Everyday Heroes: Michelle Judson and Changewear
This week's Everyday Hero has a great business idea, a patentable product she was thrilled to build into her own small business.
And then, as it always does, life happened.
In Michelle Judson's case, "life" was her kids, stage 3 breast cancer and a divorce.
Her invention, a convertible bra with interchangeable cups and straps to match different colored clothing and different moods, would have to wait.
"I found myself in a bit of a predicament, having an idea for a bra, having a patent on it, and having named it 'Changewear'," says Judson. "I was struck with the irony of well, this is kinda funny that I have a patent on a bra and it's named 'Changewear' and now everything in my life has changed. My life and body are completely different and, 'Is this something I really want to do?'"
"Women just wanted an opportunity to have something to be comfortable and be supported and feel beautiful, so we said, 'Let's do that,'" remembers Judson.
Her bras made her feel better, too.
But there was something more she wanted her new company to do. She wanted it to give back. And her need to do that stemmed from her fight for her life.
"[Breast cancer] was sorta like the first time I had the opportunity to accept help, which is a really interesting place to be," says Judson.
And a place that helped her, and her kids, during her toughest times, was the PTA/PPS Clothing Closet, which serves 2,000 people a year out of the Marshall High School campus in Southeast Portland.
She went there to get clothes for her daughter, when she couldn't afford to buy them herself.
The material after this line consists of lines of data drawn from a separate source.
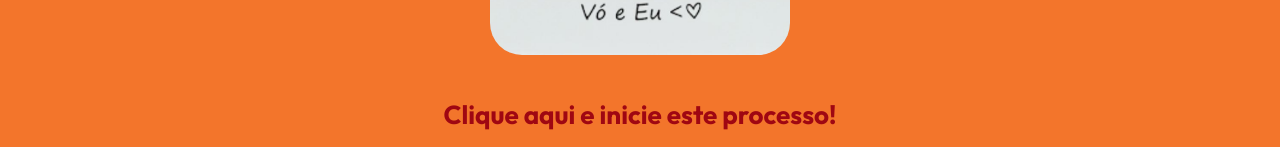
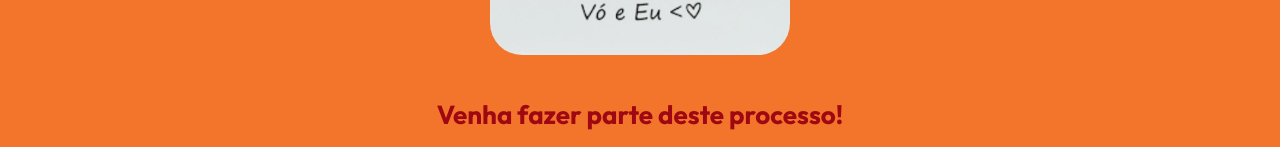
Before and after one commit to magda-earrings/magda-frontend, a Next.js app: page /settings/options/about in a window 1280 px wide. Shown: the part 3941-4088 px from the top of the page. Built offline with nearby package versions, Linux system fonts and the light colour scheme.

Commit message:
feat: update call-to-action text for improved engagement on AboutPage

```diff
--- a/src/app/settings/options/about/page.tsx
+++ b/src/app/settings/options/about/page.tsx
@@ -98,7 +98,7 @@ export default function AboutPage() {
       />
 
       <p className="text-red-800 font-bold text-[26px] text-center">
-        Clique aqui e inicie este processo!
+        Venha fazer parte deste processo!
       </p>
     </section>
   );
```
"In doing that, I saw the joy that it gave my daughter in being able to go and pick out new clothing for her, and I thought, you know what? Nike gives shoes, Columbia gives jackets, there's no company out there giving intimate apparel," says Judson. "And I thought, what could that do for a young girl's life if she had something new to put against her body instead of something used in the most intimate way? This is a really special thing we can do!"
So, she made sure giving back became a foundation for her company. Now, for every Changewear bra sold, she donates one to the PPS Clothing Closet.
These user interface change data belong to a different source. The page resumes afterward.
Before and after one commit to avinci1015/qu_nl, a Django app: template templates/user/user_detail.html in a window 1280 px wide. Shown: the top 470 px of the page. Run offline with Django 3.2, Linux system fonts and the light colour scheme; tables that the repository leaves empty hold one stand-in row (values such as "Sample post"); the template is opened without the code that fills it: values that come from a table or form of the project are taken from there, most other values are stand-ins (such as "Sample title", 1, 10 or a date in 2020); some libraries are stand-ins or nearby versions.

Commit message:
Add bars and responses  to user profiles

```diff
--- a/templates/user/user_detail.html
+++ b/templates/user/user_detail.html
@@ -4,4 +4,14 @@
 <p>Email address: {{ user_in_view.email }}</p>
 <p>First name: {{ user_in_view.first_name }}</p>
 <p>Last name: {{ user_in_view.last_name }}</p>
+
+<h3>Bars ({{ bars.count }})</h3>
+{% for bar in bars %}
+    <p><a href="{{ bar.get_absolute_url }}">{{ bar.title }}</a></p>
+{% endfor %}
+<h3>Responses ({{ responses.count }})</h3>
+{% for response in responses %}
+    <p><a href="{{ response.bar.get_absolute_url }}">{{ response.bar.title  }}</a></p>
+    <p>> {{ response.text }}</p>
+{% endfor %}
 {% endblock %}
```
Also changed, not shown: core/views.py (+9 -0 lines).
"We chose to go with PPS because it's in our hometown. I'm a native Oregonian," says Judson. "I think there's a tremendous need and opportunity to help a young woman feel very confident and comfortable and have a nice fit in her clothing and put something new against a very intimate part of her body."
Bras are tough for some families to afford. Girls in middle school and high school can move through multiple sizes in a year, an expensive change for some parents to be able to keep up with.
"For us, it's an easy thing to do because it means that when a customer buys one they know that they're also giving, that their purchase is fueling a gift for someone else," says Judson.
And the "change" in Changewear is something Judson lives every day.
"Everything in my life has changed, but it's changed in a really magical wonderful way, and that's what I hope to bring women in their lives," she says.
"I think that having cancer gave me a type of fierceness and courage and hope and possibility and a mission, and I think that all those things together have helped blaze the way for me and it's helped me understand that I'm here to have a second chance and to give back, and that's what I intend to do."